One of the primary strategic considerations when dealing with section 83.14(1) of the Criminal Code of Canada is to ensure that all of the necessary evidence is collected and presented in a clear and compelling manner. This may involve working closely with law enforcement agencies and gathering information from a range of sources, including surveillance footage, financial records, and witness statements. Another key strategy that could be employed is to engage with stakeholders and build a coalition of support for the application. This may involve reaching out to victims of terrorist activities, community leaders, government officials, and other interested parties to gather their input and support. By demonstrating broad-based support for the application, it may be possible to increase its chances of success. In addition, it may be useful to consider the potential implications of an unsuccessful application, particularly when it comes to diplomatic relations and other international considerations. This may require careful consultation with experts in the field, as well as a nuanced understanding of the political and diplomatic landscape within which the application will be considered. Finally, it may be necessary to consider the potential impact of an order of forfeiture on innocent parties, such as family members or business partners who may have been unknowingly involved in the terrorist activities in question.

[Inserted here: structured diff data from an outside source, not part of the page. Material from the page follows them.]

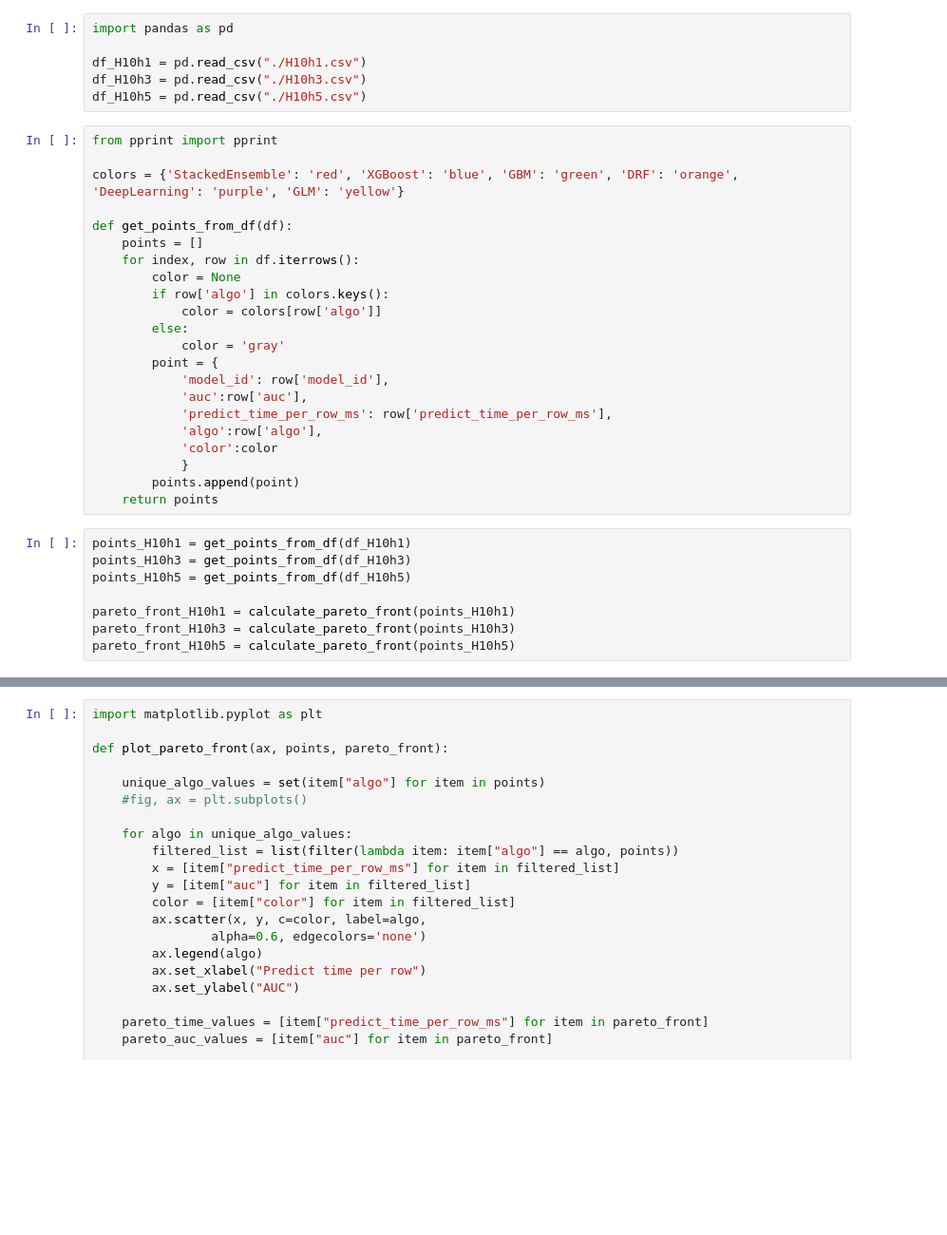
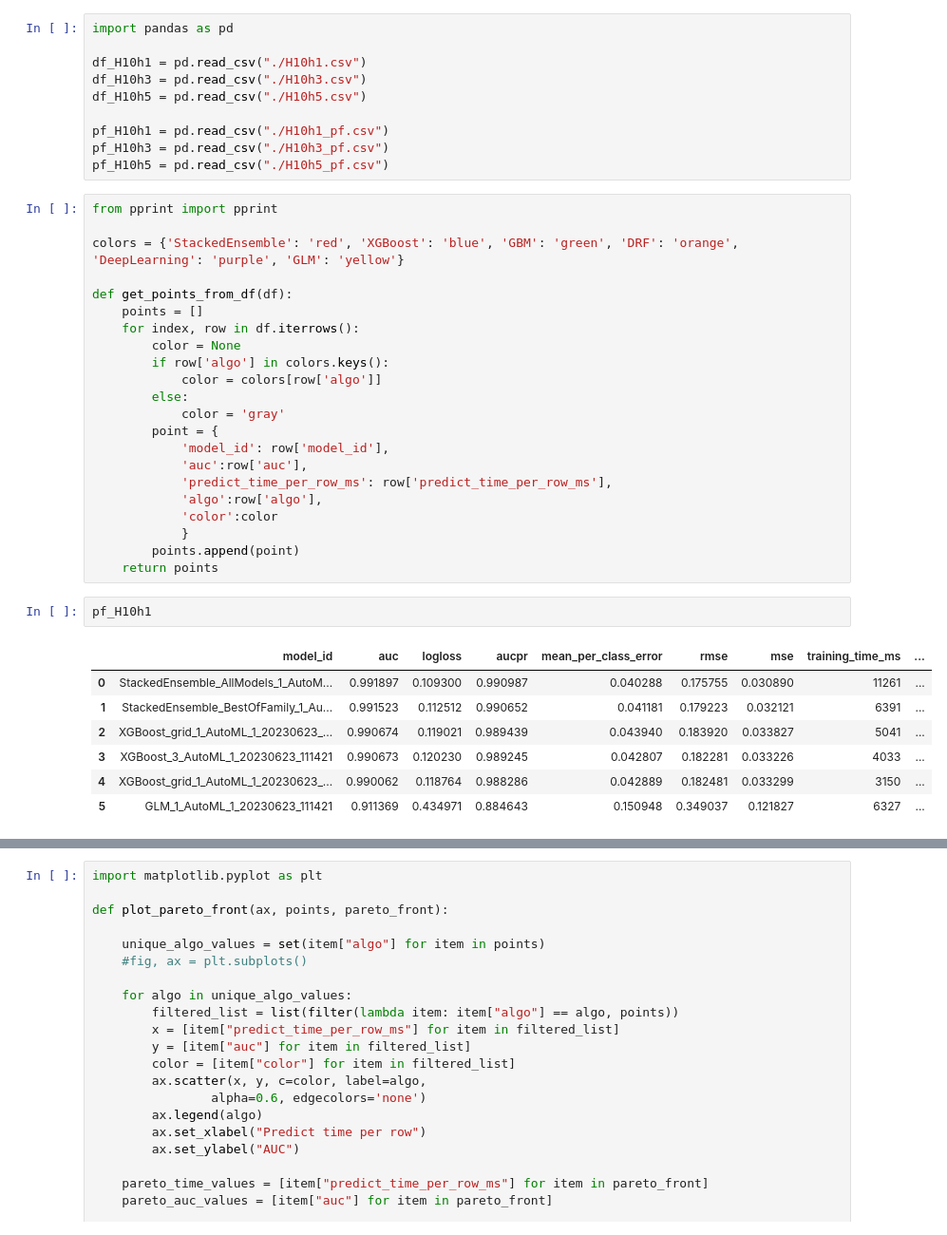
Before and after one commit to aavazquezs/paper_ugr_modo_automl_insolvency, a Jupyter notebook: pareto_front.ipynb, the cells around one changed output, grey strips where cells are left out. Shown at 95% size. Saved outputs shown, nothing was run; the diff lists cells and outputs as text; blank space fills up the shorter version.

```diff
--- a/pareto_front.ipynb
+++ b/pareto_front.ipynb
@@ -16,6 +16,10 @@ import pandas as pd
 df_H10h1 = pd.read_csv("./H10h1.csv")
 df_H10h3 = pd.read_csv("./H10h3.csv")
 df_H10h5 = pd.read_csv("./H10h5.csv")
+
+pf_H10h1 = pd.read_csv("./H10h1_pf.csv")
+pf_H10h3 = pd.read_csv("./H10h3_pf.csv")
+pf_H10h5 = pd.read_csv("./H10h5_pf.csv")
 # %%
 from pprint import pprint
 
@@ -38,11 +42,13 @@ def get_points_from_df(df):
             }
         points.append(point)
     return points
-# %%
-points_H10h1 = get_points_from_df(df_H10h1)
-points_H10h3 = get_points_from_df(df_H10h3)
-points_H10h5 = get_points_from_df(df_H10h5)
-
-pareto_front_H10h1 = calculate_pareto_front(points_H10h1)
-pareto_front_H10h3 = calculate_pareto_front(points_H10h3)
-pareto_front_H10h5 = calculate_pareto_front(points_H10h5)
+# %%
+pf_H10h1
+# %% [output]
+|  | model_id | auc | logloss | aucpr | mean_per_class_error | rmse | mse | training_time_ms | ... |
+| 0 | StackedEnsemble_AllModels_1_AutoM... | 0.991897 | 0.109300 | 0.990987 | 0.040288 | 0.175755 | 0.030890 | 11261 | ... |
+| 1 | StackedEnsemble_BestOfFamily_1_Au... | 0.991523 | 0.112512 | 0.990652 | 0.041181 | 0.179223 | 0.032121 | 6391 | ... |
+| 2 | XGBoost_grid_1_AutoML_1_20230623_... | 0.990674 | 0.119021 | 0.989439 | 0.043940 | 0.183920 | 0.033827 | 5041 | ... |
+| 3 | XGBoost_3_AutoML_1_20230623_111421 | 0.990673 | 0.120230 | 0.989245 | 0.042807 | 0.182281 | 0.033226 | 4033 | ... |
+| 4 | XGBoost_grid_1_AutoML_1_20230623_... | 0.990062 | 0.118764 | 0.988286 | 0.042889 | 0.182481 | 0.033299 | 3150 | ... |
+| 5 | GLM_1_AutoML_1_20230623_111421 | 0.911369 | 0.434971 | 0.884643 | 0.150948 | 0.349037 | 0.121827 | 6327 | ... |
```
Also changed, not shown: parts of 3 cells of this notebook, 9 other files.
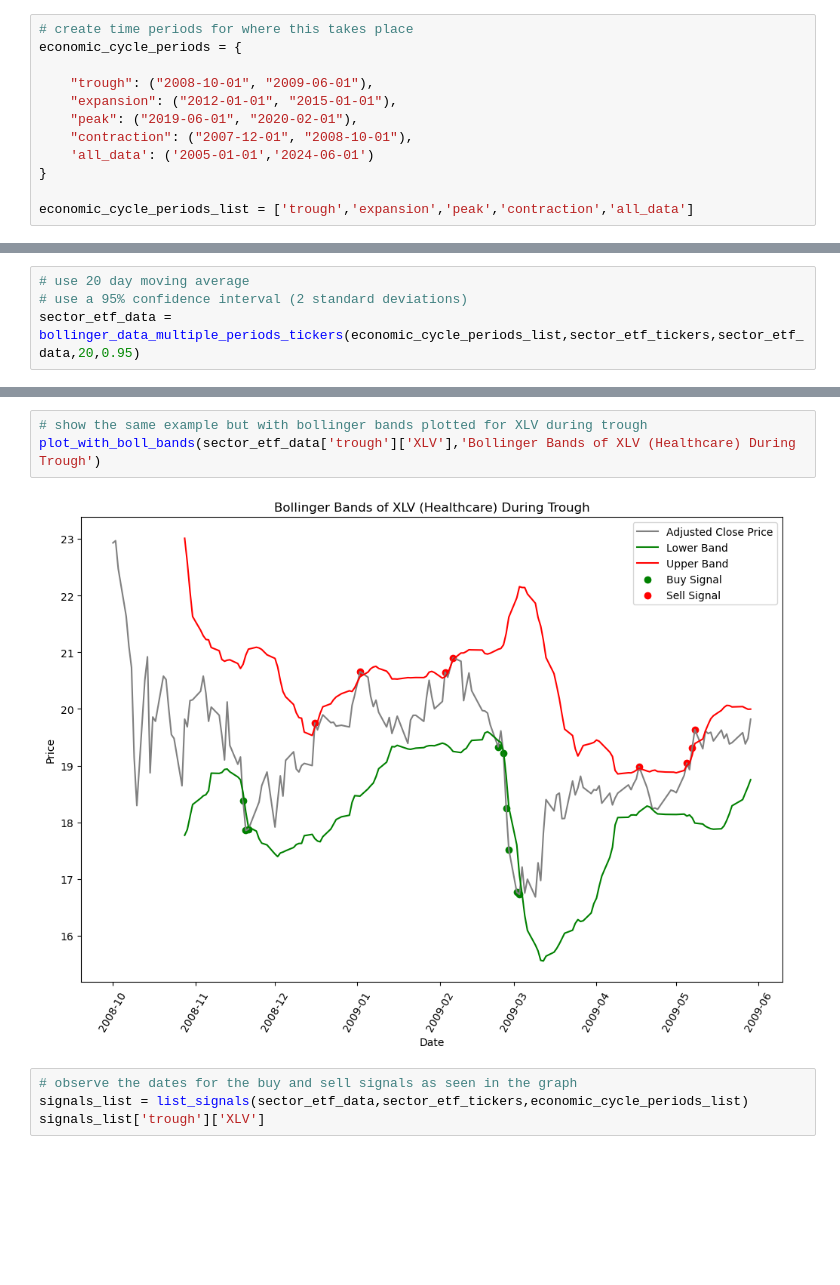
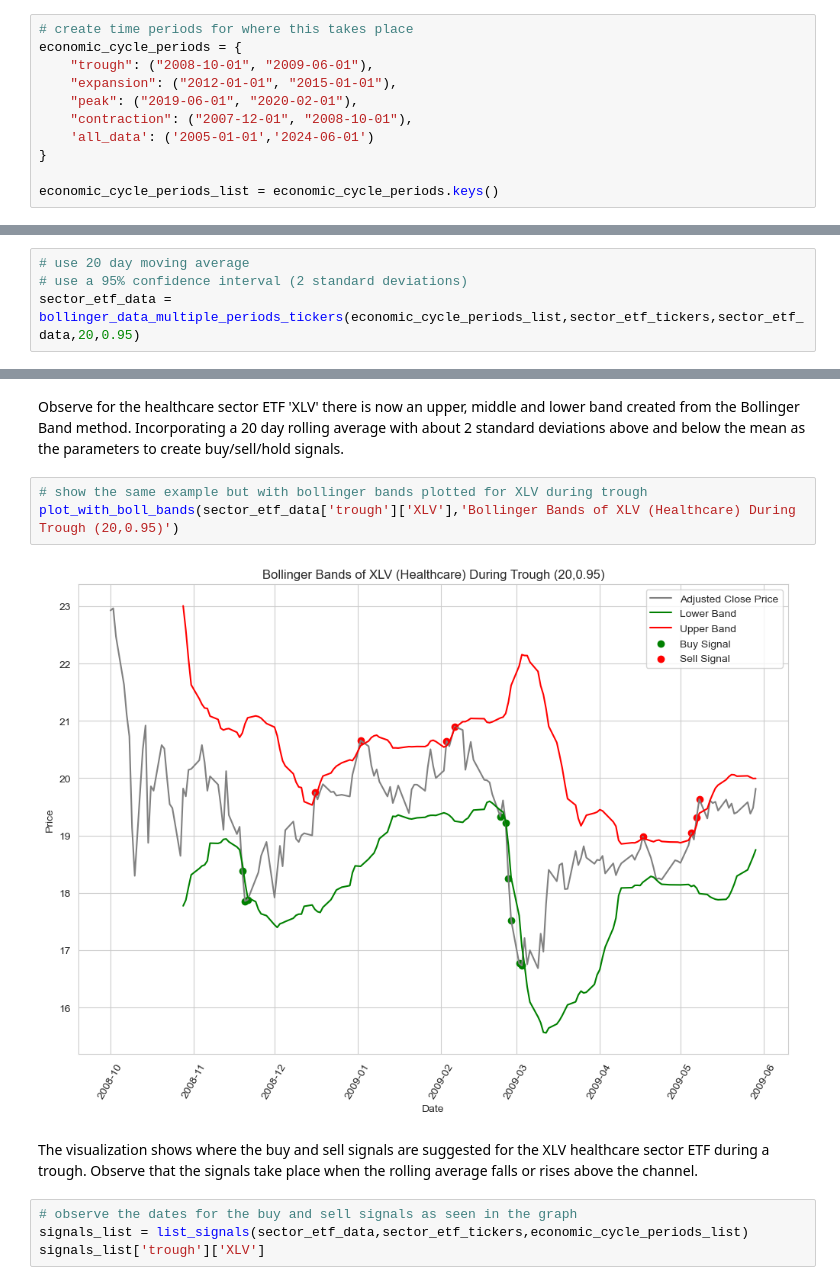
Before and after one commit to bennicholson2/Enhancing-Technical-Analysis-with-Data-Science, a Jupyter notebook: Technical Analysis/bollinger_bands.ipynb, the cells around one changed output, grey strips where cells are left out. Drawn from its saved outputs; the diff is of its cells as text; blank space fills up the shorter version.

```diff
--- a/Technical Analysis/bollinger_bands.ipynb
+++ b/Technical Analysis/bollinger_bands.ipynb
@@ -590,7 +452,6 @@ Chapter 1 had investigated buy and hold strategies, this acted as a foundation f
 # %%
 # create time periods for where this takes place
 economic_cycle_periods = {
-
     "trough": ("2008-10-01", "2009-06-01"),
     "expansion": ("2012-01-01", "2015-01-01"),
     "peak": ("2019-06-01", "2020-02-01"),
@@ -598,7 +459,7 @@ economic_cycle_periods = {
     'all_data': ('2005-01-01','2024-06-01')
 }
 
-economic_cycle_periods_list = ['trough','expansion','peak','contraction','all_data']
+economic_cycle_periods_list = economic_cycle_periods.keys()
 # %%
 # create etf tickers for sectors
 sector_etf_tickers = [
@@ -662,9 +514,13 @@ sector_etf_data['trough']['XLV']
 166 rows × 10 columns
+# %% [markdown]
+Observe for the healthcare sector ETF 'XLV' there is now an upper, middle and lower band created from the Bollinger Band method. Incorporating a 20 day rolling average with about 2 standard deviations above and below the mean as the parameters to create buy/sell/hold signals.
 # %%
 # show the same example but with bollinger bands plotted for XLV during trough
-plot_with_boll_bands(sector_etf_data['trough']['XLV'],'Bollinger Bands of XLV (Healthcare) During Trough')
+plot_with_boll_bands(sector_etf_data['trough']['XLV'],'Bollinger Bands of XLV (Healthcare) During Trough (20,0.95)')
 # %% [output]
-[figure, old version]
+[figure, new version]
+# %% [markdown]
+The visualization shows where the buy and sell signals are suggested for the XLV healthcare sector ETF during a trough. Observe that the signals take place when the rolling average falls or rises above the channel.
 # %%
 # observe the dates for the buy and sell signals as seen in the graph
 signals_list = list_signals(sector_etf_data,sector_etf_tickers,economic_cycle_periods_list)
```
Also changed, not shown: parts of 90 cells of this notebook, 28 other files.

In such cases, it may be possible to work with these parties to find alternative solutions that ensure justice is served while minimizing the impact on innocent individuals. Overall, successfully navigating section 83.14(1) of the Criminal Code of Canada requires careful planning, strategic thinking, and a deep understanding of the legal, political, and social context within which the application will be considered. By adopting a thoughtful and considered approach, it may be possible to achieve a positive outcome that ensures justice is served while minimizing the impact on innocent parties.